2023: Ohanaeze youths caution against stoking ethnic tension
The youth wing of apex Igbo socio-cultural organisation, Ohanaeze Ndigbo Youth Council (OYC), yesterday, cautioned young people against stoking political tension in the zone, saying that the presidential candidates of the All Progressives Congress (APC), Asiwaju Bola Tinubu, and others are free to solicit for votes in the Southeast.
OYC, in a statement by its National President, Mazi Okwu Nnabuike, said it was unjustifiable for any person to ban Tinubu or any other person from soliciting for votes in the Southeast.
Recalled that a Coalition of South-East Youth Leaders (COSEYL) had asked promoters of the Tinubu candidacy to keep off the zone in their campaign.
Okwu said the Ohanaeze would not sit and allow any form of divisive politics, which he described as the major factor that has kept Nigeria down for such a very long time.
The Ohanaeze youths maintained that every Nigerian reserved the right to campaign for candidates of their choice, by marketing such a person convincingly to the electorate.
He said, “Politics of bitterness and acrimony will not take Nigeria anywhere, especially as the country is presently operating at its lowest ebb. There is no doubt that the country has never been this divided and this is why campaigns should be on issues and not ethnicity.
“Having said this, we make bold to say that Tinubu’s promoters are free to campaign for him anywhere in Igboland.
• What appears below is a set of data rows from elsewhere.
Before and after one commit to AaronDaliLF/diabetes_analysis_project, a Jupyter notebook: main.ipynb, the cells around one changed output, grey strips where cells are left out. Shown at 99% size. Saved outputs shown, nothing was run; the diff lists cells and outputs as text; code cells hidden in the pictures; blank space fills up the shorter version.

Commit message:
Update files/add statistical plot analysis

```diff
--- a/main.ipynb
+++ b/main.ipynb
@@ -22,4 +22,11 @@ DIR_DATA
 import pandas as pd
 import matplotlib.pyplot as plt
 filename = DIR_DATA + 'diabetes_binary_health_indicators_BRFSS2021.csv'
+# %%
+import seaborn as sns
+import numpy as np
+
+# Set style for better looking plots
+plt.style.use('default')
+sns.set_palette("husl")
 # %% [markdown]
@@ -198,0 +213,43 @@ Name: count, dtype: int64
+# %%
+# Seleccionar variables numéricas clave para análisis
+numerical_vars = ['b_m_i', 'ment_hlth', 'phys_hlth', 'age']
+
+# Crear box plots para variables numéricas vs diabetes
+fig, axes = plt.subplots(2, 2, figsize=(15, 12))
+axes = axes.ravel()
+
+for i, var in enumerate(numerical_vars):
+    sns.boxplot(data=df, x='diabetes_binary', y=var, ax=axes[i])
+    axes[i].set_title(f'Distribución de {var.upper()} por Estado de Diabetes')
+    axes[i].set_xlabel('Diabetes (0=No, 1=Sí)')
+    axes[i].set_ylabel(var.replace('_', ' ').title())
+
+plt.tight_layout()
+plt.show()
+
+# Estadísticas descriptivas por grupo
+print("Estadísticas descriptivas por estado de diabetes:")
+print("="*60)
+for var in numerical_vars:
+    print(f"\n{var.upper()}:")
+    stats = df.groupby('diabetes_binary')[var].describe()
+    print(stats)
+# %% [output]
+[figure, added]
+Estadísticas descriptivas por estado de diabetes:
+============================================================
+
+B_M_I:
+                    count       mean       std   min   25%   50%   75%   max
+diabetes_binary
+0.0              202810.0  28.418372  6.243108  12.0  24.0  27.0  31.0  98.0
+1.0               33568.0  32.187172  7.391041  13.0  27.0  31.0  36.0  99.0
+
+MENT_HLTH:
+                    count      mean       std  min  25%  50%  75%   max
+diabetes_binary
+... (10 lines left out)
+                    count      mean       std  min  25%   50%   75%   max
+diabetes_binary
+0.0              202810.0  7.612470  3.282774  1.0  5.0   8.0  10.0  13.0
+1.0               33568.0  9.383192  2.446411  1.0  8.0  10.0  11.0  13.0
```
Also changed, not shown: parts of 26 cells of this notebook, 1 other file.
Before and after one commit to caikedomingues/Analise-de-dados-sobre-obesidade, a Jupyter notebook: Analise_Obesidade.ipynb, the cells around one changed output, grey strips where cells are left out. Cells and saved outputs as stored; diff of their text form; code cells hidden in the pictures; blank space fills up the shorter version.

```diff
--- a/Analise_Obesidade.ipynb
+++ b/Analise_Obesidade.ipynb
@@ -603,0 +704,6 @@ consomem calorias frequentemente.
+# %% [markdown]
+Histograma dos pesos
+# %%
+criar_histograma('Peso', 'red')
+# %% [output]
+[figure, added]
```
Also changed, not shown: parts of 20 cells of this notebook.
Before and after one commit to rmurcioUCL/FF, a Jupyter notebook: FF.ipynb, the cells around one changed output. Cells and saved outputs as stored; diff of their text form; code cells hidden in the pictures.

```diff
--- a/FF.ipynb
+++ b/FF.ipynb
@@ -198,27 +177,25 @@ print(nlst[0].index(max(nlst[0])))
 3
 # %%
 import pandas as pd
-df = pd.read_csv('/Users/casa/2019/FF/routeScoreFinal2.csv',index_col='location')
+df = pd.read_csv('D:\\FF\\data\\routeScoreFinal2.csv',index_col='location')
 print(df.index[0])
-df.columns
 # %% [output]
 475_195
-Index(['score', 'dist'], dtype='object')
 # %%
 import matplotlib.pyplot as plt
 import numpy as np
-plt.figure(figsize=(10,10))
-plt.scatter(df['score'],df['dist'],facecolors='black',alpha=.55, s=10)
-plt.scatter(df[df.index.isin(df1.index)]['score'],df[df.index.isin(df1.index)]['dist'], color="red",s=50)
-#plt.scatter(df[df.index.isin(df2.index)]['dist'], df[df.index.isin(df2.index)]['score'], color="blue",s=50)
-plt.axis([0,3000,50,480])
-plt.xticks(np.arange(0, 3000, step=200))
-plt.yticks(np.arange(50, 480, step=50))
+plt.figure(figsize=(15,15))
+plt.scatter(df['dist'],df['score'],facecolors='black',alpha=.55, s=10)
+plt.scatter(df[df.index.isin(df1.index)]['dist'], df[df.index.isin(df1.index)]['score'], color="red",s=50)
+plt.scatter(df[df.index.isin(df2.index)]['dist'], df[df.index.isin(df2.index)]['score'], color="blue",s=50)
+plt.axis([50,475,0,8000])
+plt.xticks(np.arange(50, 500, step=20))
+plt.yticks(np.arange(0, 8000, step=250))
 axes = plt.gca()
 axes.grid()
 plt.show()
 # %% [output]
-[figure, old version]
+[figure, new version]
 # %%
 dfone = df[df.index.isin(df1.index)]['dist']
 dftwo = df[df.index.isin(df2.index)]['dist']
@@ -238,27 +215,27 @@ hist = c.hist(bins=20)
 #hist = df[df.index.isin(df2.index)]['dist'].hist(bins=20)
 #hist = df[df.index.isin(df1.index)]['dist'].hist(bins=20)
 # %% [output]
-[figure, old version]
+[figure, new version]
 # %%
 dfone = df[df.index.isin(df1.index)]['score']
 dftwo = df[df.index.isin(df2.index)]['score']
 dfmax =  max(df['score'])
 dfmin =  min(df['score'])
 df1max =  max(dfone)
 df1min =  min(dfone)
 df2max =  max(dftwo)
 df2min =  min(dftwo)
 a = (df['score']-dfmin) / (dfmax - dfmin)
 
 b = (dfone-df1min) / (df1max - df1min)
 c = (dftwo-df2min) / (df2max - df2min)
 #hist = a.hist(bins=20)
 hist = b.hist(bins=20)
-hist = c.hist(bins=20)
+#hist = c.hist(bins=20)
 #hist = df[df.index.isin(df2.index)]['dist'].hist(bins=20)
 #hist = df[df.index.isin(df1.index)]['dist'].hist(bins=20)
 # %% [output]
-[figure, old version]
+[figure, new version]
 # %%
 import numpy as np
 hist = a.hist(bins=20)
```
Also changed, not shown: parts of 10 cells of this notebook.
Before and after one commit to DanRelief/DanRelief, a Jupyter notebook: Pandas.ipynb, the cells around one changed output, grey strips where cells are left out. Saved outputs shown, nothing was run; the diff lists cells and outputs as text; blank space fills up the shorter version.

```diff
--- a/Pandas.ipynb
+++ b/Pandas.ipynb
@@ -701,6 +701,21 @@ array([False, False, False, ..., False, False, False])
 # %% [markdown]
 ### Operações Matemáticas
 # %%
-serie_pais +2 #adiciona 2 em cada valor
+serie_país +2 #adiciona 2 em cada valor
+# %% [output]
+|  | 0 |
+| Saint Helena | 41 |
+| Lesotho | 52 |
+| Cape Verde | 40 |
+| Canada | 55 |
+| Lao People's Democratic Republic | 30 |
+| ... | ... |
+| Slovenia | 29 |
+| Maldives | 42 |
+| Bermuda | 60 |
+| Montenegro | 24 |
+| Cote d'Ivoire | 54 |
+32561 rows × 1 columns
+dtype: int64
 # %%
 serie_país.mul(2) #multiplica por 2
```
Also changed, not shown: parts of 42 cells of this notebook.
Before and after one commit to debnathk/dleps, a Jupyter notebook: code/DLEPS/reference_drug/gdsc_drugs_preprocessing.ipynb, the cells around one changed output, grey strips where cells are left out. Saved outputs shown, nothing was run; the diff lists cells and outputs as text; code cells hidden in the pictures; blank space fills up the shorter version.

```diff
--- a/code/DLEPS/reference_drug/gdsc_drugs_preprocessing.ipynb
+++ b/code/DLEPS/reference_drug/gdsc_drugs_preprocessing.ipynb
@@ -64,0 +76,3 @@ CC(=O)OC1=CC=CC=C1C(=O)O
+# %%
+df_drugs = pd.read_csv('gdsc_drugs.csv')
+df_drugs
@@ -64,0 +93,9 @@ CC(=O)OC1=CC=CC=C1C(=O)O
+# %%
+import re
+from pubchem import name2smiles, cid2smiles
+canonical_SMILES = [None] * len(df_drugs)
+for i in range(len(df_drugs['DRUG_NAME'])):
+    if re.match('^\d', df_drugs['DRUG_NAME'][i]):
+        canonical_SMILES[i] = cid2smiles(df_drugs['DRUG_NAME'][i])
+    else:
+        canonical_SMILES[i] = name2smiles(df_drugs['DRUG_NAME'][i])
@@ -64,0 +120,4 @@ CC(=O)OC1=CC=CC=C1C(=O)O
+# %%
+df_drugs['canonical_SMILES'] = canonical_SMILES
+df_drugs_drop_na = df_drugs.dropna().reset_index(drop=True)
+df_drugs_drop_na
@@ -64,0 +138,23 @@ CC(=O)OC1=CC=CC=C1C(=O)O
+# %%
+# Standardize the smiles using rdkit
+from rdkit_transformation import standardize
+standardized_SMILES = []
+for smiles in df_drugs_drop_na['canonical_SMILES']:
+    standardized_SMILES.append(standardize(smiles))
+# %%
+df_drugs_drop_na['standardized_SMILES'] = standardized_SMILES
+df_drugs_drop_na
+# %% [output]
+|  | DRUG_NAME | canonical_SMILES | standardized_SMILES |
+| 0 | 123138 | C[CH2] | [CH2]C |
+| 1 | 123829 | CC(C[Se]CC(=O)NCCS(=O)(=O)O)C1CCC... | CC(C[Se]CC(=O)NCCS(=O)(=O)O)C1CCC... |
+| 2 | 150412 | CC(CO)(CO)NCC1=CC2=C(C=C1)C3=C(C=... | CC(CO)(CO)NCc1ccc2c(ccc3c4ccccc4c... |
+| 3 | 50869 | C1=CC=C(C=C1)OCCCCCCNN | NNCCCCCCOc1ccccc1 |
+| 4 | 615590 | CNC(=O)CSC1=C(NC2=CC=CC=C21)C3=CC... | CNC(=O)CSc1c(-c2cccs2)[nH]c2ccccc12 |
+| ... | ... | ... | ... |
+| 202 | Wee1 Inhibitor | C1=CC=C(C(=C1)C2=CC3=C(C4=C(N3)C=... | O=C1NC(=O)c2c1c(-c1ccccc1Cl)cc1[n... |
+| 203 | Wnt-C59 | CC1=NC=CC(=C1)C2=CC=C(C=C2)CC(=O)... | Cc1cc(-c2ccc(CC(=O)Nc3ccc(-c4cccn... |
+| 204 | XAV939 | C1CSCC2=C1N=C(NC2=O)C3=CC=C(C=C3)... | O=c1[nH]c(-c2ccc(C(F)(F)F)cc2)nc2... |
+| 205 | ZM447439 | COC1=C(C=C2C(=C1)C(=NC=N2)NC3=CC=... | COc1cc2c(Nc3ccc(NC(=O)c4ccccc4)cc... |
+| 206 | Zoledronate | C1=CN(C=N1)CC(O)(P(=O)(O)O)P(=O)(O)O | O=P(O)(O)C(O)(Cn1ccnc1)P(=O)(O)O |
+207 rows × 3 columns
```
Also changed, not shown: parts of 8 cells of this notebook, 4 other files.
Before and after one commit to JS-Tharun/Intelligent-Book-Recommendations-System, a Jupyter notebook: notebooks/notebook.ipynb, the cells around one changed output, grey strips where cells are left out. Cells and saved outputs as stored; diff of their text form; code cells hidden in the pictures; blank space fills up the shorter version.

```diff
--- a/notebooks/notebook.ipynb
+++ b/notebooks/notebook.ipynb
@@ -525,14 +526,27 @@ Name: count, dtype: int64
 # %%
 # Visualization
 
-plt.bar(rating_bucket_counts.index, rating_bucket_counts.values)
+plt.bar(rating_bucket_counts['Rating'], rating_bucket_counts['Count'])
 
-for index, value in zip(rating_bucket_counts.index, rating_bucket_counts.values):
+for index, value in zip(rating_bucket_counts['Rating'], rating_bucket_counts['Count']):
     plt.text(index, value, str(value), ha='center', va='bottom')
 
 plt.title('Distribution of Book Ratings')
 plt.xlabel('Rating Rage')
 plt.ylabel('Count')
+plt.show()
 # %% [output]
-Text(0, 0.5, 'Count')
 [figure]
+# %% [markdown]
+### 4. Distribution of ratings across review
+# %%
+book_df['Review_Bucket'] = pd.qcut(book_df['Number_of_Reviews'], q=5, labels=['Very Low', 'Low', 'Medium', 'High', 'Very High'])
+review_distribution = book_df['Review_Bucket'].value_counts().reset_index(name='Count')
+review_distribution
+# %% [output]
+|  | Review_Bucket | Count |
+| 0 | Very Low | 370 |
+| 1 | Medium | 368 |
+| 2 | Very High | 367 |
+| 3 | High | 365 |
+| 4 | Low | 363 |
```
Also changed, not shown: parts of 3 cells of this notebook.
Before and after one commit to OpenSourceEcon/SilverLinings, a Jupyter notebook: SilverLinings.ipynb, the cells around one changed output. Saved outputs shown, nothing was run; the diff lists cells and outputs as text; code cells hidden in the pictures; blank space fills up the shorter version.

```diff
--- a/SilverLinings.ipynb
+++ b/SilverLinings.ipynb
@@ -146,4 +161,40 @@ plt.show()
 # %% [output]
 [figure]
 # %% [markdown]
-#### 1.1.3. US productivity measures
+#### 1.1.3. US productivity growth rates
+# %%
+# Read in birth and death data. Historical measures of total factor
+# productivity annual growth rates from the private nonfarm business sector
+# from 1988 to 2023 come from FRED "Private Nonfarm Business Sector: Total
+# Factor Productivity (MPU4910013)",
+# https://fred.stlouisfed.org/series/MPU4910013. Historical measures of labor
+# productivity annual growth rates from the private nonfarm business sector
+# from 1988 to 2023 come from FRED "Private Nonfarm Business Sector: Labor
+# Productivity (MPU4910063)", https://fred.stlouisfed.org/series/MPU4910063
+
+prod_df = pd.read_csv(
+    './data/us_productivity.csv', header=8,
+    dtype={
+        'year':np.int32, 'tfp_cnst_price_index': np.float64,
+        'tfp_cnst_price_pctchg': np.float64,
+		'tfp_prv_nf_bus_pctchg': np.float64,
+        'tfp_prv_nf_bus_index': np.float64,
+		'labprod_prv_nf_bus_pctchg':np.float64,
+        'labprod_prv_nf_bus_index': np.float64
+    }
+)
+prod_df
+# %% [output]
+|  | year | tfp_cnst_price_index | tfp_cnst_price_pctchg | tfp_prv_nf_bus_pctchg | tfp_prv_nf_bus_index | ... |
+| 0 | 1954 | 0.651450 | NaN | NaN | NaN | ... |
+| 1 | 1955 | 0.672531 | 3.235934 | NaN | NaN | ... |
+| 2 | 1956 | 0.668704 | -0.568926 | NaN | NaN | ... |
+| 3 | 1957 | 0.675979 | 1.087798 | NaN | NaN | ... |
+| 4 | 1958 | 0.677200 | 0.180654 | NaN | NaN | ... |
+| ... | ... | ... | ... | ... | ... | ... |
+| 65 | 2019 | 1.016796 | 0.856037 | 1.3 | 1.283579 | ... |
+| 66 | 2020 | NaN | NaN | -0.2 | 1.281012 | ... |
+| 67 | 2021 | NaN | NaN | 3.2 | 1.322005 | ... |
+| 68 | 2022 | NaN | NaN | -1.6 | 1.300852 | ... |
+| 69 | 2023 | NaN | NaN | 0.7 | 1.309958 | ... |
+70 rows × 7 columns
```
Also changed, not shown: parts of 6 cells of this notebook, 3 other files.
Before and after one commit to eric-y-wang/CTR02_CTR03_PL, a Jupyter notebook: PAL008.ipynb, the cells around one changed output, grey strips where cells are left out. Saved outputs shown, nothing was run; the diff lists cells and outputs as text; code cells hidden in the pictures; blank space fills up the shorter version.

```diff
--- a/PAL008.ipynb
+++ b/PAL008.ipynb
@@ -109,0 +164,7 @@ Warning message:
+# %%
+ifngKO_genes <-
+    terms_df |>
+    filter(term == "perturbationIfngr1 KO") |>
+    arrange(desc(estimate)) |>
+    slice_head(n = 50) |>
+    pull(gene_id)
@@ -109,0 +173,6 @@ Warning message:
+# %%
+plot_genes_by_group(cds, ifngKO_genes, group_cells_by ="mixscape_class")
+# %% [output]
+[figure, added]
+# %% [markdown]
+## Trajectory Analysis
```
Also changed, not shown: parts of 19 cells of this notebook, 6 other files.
Other presidential candidates should also have a smooth sail in taking their campaign to every part of the country.”
He insisted that Ndigbo remain a very accommodating tribe in Nigeria known for their hospitality, which the region would never be in hurry to lose in spite of any provocation.
“All we demand from the Independent National Electoral Commission (INEC) is a transparent process through which Nigerians would freely make their choice.
“We advise all interest groups in the South-East, under whatever guise, to exercise restraint and not take actions that would lead to regrets in the future,” he added.